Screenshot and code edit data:
####################

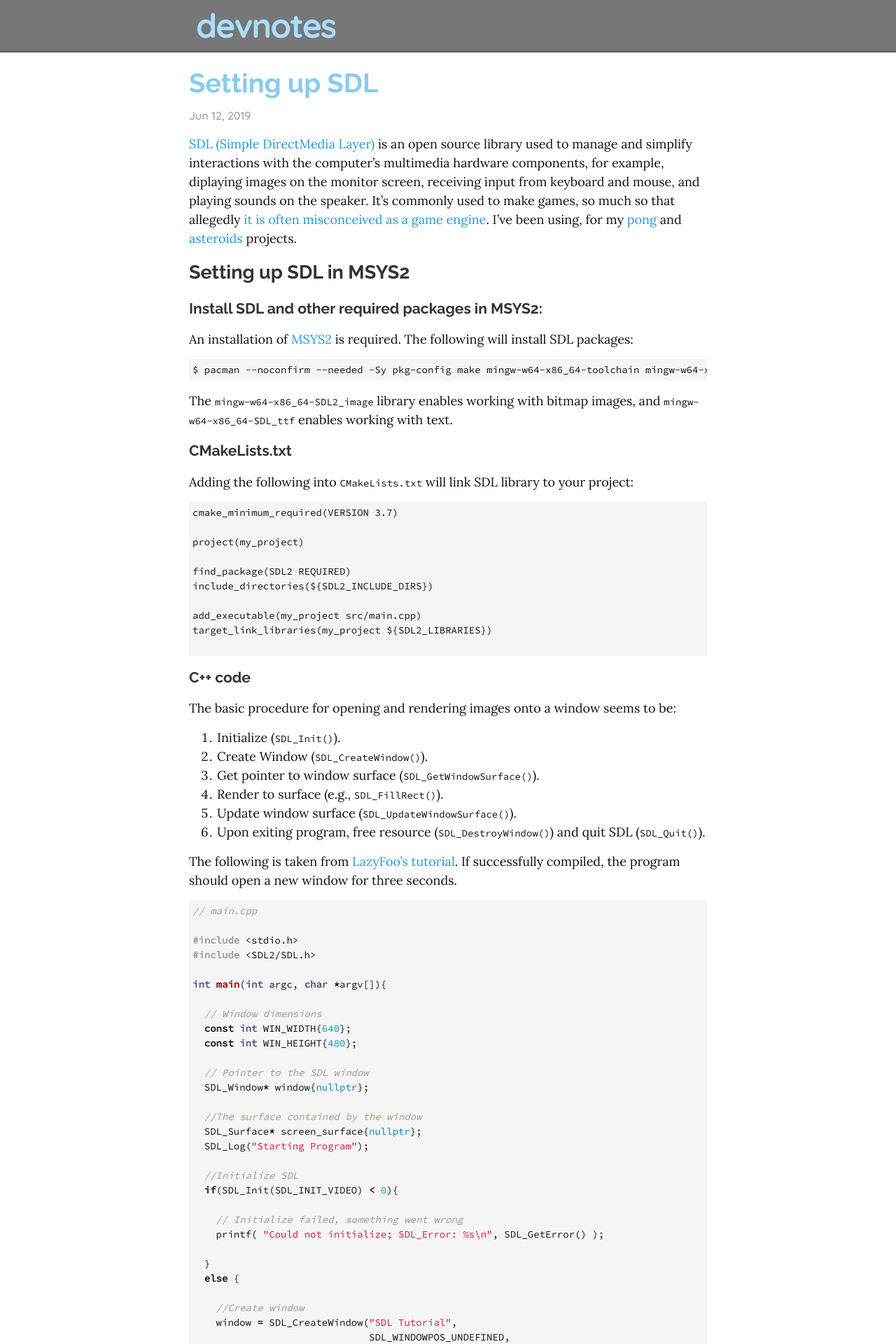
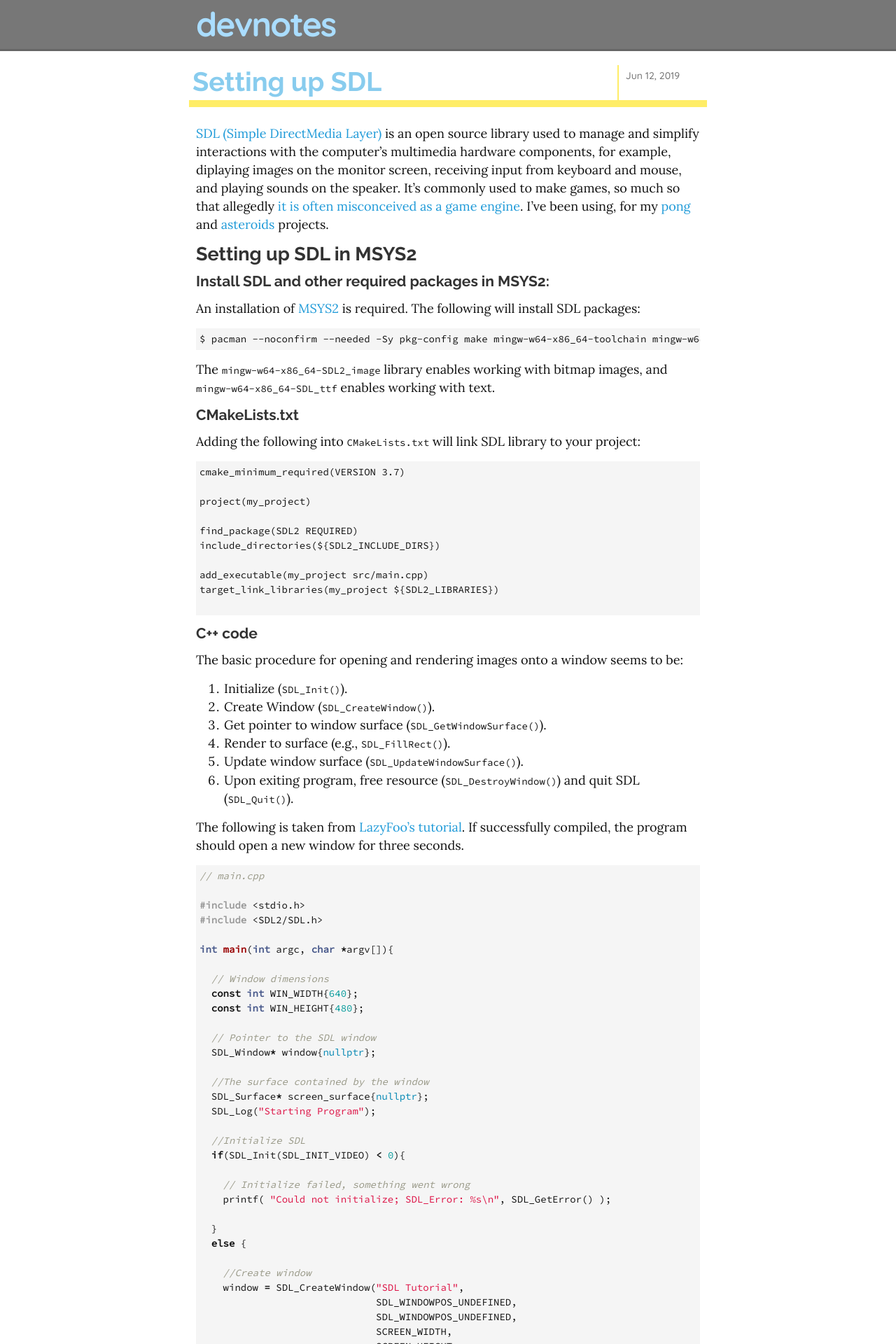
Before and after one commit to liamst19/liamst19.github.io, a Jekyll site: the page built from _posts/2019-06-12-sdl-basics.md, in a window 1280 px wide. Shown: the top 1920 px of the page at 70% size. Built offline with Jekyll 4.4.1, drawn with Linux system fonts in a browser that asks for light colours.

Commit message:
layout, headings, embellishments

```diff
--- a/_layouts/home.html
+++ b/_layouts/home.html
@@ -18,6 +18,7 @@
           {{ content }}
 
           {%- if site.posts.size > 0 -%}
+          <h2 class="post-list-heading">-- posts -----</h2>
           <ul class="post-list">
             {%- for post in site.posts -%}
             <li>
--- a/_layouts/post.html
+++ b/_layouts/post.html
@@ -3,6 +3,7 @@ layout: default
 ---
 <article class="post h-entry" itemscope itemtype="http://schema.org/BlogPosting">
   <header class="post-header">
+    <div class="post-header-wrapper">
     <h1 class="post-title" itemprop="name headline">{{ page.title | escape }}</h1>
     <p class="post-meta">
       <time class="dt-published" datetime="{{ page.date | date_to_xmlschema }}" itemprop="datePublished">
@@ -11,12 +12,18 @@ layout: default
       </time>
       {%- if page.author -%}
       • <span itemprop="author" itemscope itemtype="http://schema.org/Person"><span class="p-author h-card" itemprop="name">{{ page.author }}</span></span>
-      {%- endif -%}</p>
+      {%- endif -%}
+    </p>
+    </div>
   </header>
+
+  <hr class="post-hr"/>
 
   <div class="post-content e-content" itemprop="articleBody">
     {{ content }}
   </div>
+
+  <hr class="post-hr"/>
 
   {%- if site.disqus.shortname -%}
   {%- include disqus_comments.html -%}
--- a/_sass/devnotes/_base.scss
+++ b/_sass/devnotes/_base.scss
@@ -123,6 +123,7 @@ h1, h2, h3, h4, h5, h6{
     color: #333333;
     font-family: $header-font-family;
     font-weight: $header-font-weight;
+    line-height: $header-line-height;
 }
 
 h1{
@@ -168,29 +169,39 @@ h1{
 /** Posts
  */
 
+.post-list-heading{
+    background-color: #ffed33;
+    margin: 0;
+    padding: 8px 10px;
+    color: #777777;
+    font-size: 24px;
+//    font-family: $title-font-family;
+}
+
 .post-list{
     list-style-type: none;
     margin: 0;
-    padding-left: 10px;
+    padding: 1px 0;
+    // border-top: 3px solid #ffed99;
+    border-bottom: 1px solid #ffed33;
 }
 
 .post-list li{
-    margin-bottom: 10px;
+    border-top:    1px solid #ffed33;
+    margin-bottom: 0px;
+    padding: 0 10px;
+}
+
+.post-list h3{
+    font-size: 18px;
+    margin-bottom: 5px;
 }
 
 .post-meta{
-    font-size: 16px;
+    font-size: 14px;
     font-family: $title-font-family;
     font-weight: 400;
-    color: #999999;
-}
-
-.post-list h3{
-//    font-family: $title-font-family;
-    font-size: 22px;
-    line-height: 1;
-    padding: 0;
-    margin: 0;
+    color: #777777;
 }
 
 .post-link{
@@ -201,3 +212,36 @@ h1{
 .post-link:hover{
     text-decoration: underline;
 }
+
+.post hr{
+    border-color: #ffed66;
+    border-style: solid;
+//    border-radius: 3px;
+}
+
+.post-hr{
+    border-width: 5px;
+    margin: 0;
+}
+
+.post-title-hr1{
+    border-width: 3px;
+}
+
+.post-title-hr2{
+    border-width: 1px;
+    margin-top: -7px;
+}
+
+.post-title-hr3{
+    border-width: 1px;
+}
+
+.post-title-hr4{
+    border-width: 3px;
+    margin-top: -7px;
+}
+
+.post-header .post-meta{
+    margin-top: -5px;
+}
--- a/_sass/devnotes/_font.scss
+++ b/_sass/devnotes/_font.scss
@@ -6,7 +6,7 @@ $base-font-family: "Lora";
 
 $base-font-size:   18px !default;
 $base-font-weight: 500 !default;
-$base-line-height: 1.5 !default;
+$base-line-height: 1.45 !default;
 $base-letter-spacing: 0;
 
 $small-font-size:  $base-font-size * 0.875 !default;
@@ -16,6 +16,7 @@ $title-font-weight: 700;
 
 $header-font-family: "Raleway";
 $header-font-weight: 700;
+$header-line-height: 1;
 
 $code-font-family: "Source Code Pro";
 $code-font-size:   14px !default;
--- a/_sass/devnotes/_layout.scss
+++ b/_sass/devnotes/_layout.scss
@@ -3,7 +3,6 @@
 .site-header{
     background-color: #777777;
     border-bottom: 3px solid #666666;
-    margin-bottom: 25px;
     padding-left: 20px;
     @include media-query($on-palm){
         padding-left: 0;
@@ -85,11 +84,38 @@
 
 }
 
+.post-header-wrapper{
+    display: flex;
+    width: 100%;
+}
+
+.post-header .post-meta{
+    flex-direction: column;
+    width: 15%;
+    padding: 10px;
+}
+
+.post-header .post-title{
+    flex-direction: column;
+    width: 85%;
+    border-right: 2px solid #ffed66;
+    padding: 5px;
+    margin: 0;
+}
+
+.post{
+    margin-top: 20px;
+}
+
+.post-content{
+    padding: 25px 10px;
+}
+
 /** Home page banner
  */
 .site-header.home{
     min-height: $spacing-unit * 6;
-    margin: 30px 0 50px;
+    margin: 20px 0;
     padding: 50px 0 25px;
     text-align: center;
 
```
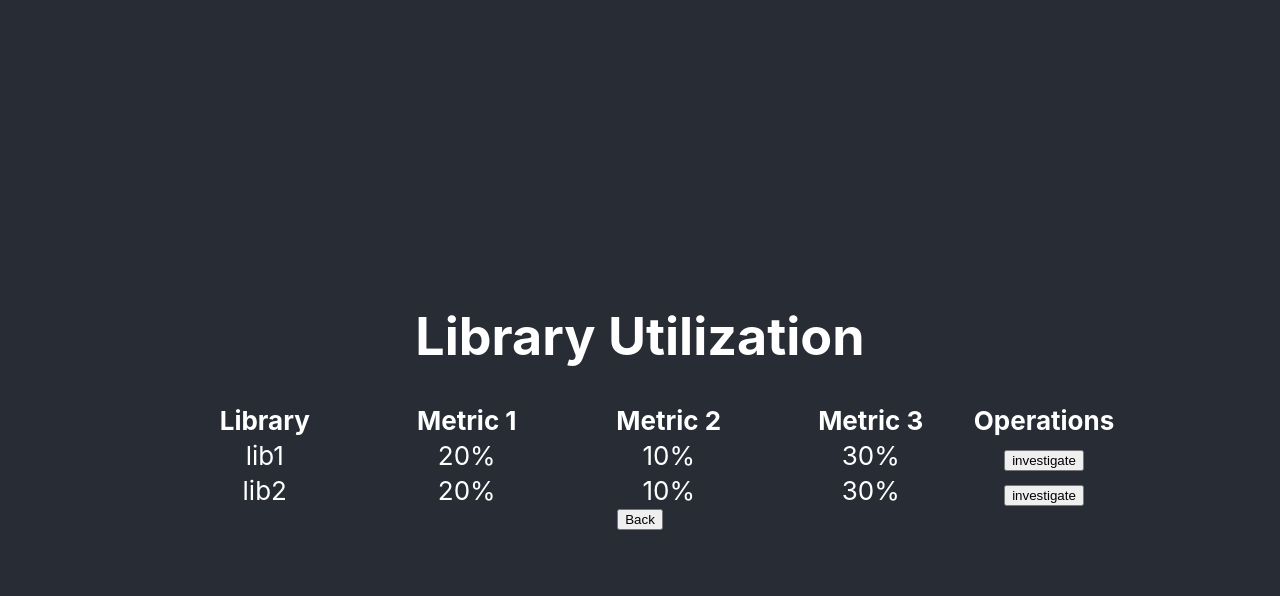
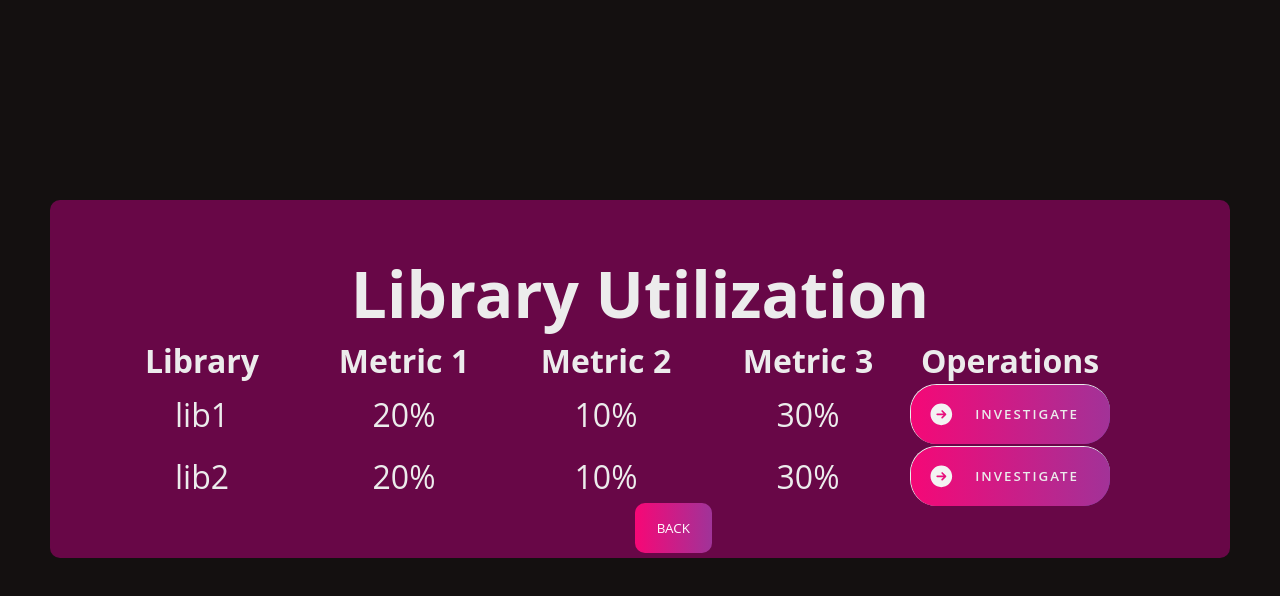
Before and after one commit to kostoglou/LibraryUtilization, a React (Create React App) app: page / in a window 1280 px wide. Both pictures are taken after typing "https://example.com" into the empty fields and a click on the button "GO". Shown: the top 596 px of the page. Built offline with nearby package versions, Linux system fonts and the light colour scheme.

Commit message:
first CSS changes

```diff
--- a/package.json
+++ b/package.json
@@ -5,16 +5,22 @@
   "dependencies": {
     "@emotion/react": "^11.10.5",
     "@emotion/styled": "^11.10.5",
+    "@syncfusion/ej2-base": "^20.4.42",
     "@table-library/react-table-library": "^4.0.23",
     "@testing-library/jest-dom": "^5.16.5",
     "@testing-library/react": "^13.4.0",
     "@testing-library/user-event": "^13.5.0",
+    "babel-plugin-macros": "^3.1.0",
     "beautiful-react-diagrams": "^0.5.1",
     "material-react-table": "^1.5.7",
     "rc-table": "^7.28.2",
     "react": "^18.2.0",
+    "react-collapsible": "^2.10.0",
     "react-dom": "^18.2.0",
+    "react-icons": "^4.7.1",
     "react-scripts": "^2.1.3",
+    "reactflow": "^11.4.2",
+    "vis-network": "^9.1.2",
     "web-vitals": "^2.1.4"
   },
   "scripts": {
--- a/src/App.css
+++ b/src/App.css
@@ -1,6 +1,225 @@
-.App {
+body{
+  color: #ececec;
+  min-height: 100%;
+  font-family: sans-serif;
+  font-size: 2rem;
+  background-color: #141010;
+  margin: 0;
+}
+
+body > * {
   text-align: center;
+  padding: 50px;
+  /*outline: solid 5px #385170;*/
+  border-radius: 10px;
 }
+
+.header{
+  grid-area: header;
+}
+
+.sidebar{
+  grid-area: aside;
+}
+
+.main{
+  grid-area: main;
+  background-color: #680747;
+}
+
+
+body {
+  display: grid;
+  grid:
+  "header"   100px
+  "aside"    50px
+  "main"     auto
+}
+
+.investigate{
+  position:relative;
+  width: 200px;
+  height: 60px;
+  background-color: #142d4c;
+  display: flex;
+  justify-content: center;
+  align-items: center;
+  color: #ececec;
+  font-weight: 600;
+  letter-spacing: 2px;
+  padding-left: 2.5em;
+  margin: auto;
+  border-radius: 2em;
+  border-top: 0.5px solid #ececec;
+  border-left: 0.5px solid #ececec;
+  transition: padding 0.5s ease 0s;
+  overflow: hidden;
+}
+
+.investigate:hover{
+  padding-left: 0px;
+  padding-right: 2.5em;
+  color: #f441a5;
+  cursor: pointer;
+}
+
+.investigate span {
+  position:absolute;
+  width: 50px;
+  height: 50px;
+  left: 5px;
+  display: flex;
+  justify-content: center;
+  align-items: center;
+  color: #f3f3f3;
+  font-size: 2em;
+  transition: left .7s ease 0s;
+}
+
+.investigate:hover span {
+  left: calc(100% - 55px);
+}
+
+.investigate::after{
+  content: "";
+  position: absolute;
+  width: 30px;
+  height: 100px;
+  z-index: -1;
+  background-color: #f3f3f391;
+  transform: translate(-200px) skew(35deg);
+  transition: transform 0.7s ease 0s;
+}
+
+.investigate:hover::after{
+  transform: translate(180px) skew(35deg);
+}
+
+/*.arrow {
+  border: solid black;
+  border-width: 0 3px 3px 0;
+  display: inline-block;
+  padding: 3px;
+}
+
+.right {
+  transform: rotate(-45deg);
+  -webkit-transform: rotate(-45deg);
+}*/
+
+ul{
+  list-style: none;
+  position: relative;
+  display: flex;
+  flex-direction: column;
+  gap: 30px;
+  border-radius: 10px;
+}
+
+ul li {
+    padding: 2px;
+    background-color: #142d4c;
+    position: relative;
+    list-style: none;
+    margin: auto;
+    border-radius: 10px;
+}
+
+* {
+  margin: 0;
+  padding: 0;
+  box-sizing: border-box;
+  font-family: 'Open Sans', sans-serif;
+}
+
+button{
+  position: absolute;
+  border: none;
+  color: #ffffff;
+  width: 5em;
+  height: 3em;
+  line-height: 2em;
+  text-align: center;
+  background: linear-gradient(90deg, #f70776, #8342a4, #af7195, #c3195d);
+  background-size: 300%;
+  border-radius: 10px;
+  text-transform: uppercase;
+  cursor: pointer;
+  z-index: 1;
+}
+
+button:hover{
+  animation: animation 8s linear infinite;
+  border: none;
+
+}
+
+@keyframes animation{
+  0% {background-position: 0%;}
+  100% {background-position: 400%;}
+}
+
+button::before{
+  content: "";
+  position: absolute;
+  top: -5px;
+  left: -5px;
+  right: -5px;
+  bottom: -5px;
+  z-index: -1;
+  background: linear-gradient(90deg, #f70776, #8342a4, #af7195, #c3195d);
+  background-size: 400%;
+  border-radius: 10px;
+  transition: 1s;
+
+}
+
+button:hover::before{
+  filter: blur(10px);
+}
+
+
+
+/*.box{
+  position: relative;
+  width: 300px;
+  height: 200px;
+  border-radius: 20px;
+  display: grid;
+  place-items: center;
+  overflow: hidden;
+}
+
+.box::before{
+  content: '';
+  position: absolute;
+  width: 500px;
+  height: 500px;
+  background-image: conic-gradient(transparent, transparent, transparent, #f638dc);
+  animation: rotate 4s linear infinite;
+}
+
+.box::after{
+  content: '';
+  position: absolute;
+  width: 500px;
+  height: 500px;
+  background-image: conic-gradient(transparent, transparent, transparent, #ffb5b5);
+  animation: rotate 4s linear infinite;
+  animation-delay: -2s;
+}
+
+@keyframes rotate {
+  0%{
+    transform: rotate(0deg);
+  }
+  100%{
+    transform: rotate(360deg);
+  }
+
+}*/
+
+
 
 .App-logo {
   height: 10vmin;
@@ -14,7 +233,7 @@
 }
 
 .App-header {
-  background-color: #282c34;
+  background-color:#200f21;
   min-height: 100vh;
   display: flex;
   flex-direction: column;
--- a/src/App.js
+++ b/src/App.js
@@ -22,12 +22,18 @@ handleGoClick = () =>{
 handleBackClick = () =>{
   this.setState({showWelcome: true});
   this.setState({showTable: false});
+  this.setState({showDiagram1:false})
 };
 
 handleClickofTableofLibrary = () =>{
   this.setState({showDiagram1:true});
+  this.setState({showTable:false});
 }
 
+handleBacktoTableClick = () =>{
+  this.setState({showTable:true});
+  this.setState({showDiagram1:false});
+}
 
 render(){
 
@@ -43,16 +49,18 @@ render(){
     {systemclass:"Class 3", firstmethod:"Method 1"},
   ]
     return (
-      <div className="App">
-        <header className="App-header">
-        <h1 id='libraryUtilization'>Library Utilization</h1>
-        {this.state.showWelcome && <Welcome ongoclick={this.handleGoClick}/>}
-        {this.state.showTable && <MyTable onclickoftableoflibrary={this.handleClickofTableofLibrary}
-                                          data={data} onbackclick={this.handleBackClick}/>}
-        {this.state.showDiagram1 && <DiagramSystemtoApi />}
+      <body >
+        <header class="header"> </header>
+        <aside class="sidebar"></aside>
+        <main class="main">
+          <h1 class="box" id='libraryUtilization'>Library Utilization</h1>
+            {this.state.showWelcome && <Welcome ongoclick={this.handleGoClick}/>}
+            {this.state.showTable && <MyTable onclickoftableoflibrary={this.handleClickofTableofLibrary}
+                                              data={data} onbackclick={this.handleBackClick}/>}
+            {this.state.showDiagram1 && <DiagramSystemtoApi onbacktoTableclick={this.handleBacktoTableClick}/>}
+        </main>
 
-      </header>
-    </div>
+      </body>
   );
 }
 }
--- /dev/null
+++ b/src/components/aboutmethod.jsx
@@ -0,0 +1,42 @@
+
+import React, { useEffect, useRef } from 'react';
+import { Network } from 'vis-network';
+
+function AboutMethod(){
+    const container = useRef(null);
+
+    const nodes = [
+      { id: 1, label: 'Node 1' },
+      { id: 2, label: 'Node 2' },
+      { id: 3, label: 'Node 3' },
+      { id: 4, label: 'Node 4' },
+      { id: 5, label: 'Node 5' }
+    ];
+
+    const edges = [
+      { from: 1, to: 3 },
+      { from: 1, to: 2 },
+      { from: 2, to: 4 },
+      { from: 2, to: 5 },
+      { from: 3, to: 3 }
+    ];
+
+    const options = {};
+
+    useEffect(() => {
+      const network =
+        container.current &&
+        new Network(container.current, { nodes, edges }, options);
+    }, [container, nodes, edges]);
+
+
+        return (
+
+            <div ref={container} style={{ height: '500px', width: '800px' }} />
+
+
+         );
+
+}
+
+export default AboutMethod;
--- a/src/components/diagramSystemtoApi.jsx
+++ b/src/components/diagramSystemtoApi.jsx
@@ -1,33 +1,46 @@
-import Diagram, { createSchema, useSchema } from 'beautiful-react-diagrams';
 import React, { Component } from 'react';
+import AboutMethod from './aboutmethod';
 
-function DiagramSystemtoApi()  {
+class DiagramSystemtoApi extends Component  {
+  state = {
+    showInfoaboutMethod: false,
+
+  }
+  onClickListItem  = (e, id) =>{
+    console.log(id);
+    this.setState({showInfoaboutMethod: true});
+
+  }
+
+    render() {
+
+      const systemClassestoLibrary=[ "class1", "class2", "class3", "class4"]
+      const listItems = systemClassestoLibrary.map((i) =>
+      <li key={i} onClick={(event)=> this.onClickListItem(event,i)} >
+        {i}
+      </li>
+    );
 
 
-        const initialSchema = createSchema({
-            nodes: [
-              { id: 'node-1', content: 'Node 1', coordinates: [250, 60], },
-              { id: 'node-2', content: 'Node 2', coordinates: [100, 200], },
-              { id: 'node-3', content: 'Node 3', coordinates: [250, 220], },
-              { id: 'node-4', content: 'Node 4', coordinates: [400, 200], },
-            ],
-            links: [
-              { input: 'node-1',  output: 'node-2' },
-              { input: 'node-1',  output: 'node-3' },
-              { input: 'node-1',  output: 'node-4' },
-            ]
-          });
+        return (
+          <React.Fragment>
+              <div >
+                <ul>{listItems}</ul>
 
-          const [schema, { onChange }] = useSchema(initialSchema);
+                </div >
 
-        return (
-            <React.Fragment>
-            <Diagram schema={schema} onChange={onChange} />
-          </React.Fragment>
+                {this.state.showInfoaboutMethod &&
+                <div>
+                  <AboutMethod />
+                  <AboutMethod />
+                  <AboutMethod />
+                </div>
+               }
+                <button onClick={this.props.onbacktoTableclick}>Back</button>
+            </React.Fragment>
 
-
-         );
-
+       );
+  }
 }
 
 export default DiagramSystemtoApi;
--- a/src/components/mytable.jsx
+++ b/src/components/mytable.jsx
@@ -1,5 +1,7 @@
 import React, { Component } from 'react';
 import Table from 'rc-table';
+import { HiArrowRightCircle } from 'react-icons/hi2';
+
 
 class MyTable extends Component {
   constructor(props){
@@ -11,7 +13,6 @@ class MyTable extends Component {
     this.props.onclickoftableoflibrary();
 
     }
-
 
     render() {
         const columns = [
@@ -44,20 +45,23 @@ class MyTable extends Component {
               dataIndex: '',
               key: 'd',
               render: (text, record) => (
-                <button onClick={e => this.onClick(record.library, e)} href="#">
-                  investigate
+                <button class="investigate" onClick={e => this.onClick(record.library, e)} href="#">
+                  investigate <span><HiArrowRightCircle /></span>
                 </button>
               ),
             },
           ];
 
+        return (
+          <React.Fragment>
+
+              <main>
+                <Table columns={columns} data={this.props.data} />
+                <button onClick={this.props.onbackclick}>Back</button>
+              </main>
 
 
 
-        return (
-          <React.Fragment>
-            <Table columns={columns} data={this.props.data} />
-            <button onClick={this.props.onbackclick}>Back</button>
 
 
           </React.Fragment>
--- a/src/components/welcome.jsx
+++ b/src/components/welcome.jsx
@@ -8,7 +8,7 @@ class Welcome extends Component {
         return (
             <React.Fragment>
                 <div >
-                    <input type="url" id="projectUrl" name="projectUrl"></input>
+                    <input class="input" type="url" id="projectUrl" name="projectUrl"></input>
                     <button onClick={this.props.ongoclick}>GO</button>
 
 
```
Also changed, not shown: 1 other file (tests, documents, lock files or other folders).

####################

Across the data above, how many lines include the word "none"? Give only the number.

EXERCISE OUTPUT: 5